THE INPUT
Start of Block

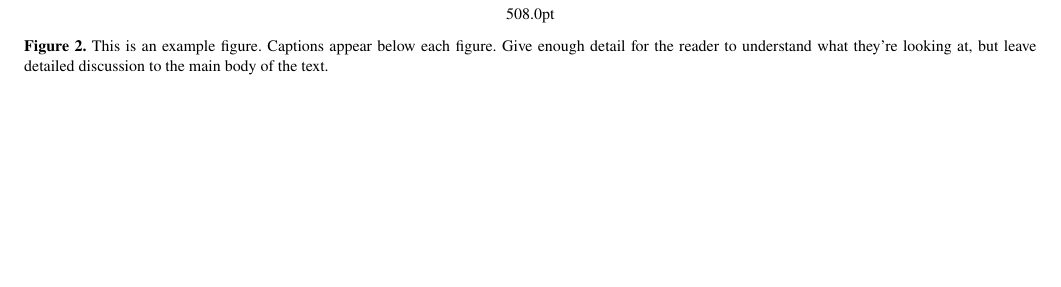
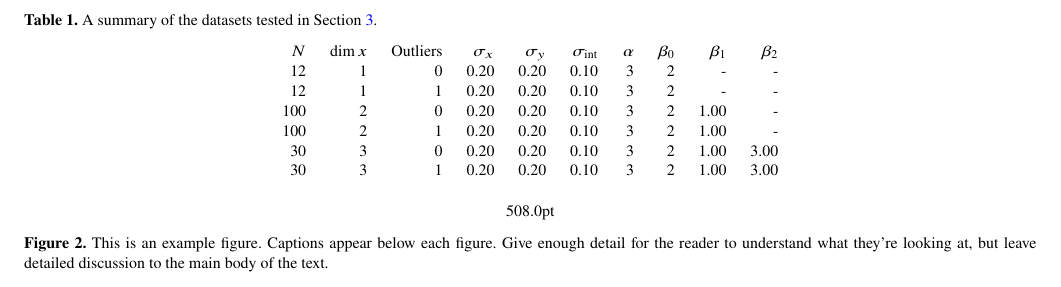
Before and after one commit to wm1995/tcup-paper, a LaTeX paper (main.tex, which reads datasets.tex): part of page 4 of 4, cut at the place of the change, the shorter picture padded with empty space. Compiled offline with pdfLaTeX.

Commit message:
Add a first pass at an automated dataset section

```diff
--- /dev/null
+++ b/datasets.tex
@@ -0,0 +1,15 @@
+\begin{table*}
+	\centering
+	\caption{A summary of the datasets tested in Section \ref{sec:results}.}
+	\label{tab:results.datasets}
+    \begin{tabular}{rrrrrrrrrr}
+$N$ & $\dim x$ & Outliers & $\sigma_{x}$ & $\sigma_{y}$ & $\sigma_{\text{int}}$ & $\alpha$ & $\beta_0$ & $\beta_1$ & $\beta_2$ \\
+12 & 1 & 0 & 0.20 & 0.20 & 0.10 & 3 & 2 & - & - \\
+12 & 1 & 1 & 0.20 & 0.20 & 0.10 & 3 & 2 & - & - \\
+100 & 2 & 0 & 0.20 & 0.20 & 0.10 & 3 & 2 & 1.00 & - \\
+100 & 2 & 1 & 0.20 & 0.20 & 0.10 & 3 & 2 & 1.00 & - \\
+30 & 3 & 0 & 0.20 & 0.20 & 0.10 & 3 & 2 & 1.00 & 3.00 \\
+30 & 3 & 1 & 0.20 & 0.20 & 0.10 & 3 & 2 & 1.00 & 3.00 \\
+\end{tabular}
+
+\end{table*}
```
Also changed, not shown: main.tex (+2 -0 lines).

End of Block

WORK INSTRUCTIONS
Return only what runs from the line containing "Add a first" to the last line of the records above, both ends included, exactly as written.

FINAL ANSWER
Add a first pass at an automated dataset section

```diff
--- /dev/null
+++ b/datasets.tex
@@ -0,0 +1,15 @@
+\begin{table*}
+	\centering
+	\caption{A summary of the datasets tested in Section \ref{sec:results}.}
+	\label{tab:results.datasets}
+    \begin{tabular}{rrrrrrrrrr}
+$N$ & $\dim x$ & Outliers & $\sigma_{x}$ & $\sigma_{y}$ & $\sigma_{\text{int}}$ & $\alpha$ & $\beta_0$ & $\beta_1$ & $\beta_2$ \\
+12 & 1 & 0 & 0.20 & 0.20 & 0.10 & 3 & 2 & - & - \\
+12 & 1 & 1 & 0.20 & 0.20 & 0.10 & 3 & 2 & - & - \\
+100 & 2 & 0 & 0.20 & 0.20 & 0.10 & 3 & 2 & 1.00 & - \\
+100 & 2 & 1 & 0.20 & 0.20 & 0.10 & 3 & 2 & 1.00 & - \\
+30 & 3 & 0 & 0.20 & 0.20 & 0.10 & 3 & 2 & 1.00 & 3.00 \\
+30 & 3 & 1 & 0.20 & 0.20 & 0.10 & 3 & 2 & 1.00 & 3.00 \\
+\end{tabular}
+
+\end{table*}
```
Also changed, not shown: main.tex (+2 -0 lines).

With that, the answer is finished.